“People were terrified as they showed up to the arena,” Stewart said. “They were very thankful.”

State of emergency declared

The stranded travelers were almost all from out of town, with many from Ottawa and Montréal. With the major highways closed, vehicles attempted to find alternate routes to their destinations.
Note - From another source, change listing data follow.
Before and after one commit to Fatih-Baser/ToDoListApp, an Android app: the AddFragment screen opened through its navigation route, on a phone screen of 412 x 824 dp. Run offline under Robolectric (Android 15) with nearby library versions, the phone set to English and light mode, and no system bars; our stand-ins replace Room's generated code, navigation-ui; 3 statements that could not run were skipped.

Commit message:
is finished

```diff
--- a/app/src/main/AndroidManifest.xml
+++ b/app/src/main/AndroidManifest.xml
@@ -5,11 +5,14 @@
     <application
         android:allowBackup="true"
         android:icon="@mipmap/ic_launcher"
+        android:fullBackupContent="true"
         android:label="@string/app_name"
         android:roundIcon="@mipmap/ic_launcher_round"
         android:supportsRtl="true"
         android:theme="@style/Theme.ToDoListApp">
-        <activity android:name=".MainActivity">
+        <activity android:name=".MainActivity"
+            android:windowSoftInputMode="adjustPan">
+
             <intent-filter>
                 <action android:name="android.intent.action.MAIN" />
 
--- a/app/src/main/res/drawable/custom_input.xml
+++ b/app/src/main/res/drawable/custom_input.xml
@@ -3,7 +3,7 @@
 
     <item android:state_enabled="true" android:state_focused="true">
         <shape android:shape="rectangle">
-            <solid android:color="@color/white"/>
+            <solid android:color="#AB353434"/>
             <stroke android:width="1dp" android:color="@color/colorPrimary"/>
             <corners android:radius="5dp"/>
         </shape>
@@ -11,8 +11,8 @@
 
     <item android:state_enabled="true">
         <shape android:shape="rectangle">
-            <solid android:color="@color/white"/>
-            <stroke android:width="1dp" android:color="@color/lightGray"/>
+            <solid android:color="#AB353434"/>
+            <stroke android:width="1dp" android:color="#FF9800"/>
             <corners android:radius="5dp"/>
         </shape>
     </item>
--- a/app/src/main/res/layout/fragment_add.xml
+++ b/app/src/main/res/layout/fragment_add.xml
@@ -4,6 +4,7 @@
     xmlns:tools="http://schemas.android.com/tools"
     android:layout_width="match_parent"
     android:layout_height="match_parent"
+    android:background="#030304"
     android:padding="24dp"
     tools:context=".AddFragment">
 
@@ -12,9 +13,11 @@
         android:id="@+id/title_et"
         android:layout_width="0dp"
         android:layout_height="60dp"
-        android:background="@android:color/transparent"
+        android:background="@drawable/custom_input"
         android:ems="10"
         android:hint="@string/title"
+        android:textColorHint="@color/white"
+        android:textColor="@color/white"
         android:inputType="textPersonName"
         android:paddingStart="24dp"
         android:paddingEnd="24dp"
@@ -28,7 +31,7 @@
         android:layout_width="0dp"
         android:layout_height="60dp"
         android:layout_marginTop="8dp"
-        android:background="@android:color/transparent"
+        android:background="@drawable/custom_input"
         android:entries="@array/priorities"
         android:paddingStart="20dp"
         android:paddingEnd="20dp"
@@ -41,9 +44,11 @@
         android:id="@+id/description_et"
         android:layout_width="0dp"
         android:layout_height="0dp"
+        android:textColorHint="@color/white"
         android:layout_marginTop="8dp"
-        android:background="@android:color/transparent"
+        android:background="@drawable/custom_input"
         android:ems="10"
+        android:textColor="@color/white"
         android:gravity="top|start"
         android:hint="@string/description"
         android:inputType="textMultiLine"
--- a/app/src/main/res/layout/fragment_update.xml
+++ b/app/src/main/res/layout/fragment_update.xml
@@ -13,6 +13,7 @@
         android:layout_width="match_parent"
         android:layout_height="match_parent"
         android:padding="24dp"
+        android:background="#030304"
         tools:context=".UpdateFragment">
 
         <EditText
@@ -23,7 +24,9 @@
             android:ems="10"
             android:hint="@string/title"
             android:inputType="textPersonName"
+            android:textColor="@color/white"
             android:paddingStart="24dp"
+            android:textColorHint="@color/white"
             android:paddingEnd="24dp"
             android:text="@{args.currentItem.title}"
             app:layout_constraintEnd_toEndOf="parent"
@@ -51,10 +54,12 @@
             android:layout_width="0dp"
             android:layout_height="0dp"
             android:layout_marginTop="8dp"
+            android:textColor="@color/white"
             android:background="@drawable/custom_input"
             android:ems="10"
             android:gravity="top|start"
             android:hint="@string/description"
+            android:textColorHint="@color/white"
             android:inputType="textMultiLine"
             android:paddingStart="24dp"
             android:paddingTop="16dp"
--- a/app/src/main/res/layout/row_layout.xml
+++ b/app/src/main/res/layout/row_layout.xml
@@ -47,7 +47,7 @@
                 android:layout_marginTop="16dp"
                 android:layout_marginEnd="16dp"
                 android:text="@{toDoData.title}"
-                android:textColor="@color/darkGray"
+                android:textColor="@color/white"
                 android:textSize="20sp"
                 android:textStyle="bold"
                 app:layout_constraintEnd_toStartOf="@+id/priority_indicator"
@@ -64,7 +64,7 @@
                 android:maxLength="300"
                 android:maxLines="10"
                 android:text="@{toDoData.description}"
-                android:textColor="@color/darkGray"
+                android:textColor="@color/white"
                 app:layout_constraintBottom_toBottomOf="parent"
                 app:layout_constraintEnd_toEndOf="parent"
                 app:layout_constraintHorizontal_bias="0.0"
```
The number of cars stranded on secondary roads, along with limited visibility, contributed to the township’s decision to suspend snow removal operations and declare a state of emergency.

“People started using our roads and visibility was terrible,” Mayor Brière noted. “Our plow operators were saying ‘it’s dangerous – we can’t see the roads, or cars ahead of us that we might even plow into’.”

“At that point it was advised to me that we should declare a state of emergency, in order to to open up a shelter and help people who were stranded.”

Coordination of rescue and snow removal efforts

Brière thanked municipal staff in Casselman, which also declared a State of Emergency, noting the two municipalities coordinated their efforts during the crisis.

“We were making decisions as a team, because both our municipalities were affected by the storm,” Brière said, adding both municipalities worked with the United Counties of Prescott-Russell on rescue efforts and snow clearing.

In many cases, snow-removal crews had to be called in to provide access for rescue crews and paramedics to reach stranded vehicles and their occupants. Two families stranded near Saint-Rose-de-Prescott, east of St-Isidore, could only be rescued after two separate pieces of machinery were used to create a path for rescue vehicles.

“We had to send the loader to take off the snow, followed closely by the plow, and then the firefighters,” Stewart explained. “It was a total team effort.”

The Nation’s mayor said he is extremely proud of how the entire community pulled together during the emergency.

“Even though it was an event that doesn’t happen very often, it showed the type of people we have in our community,” Brière said.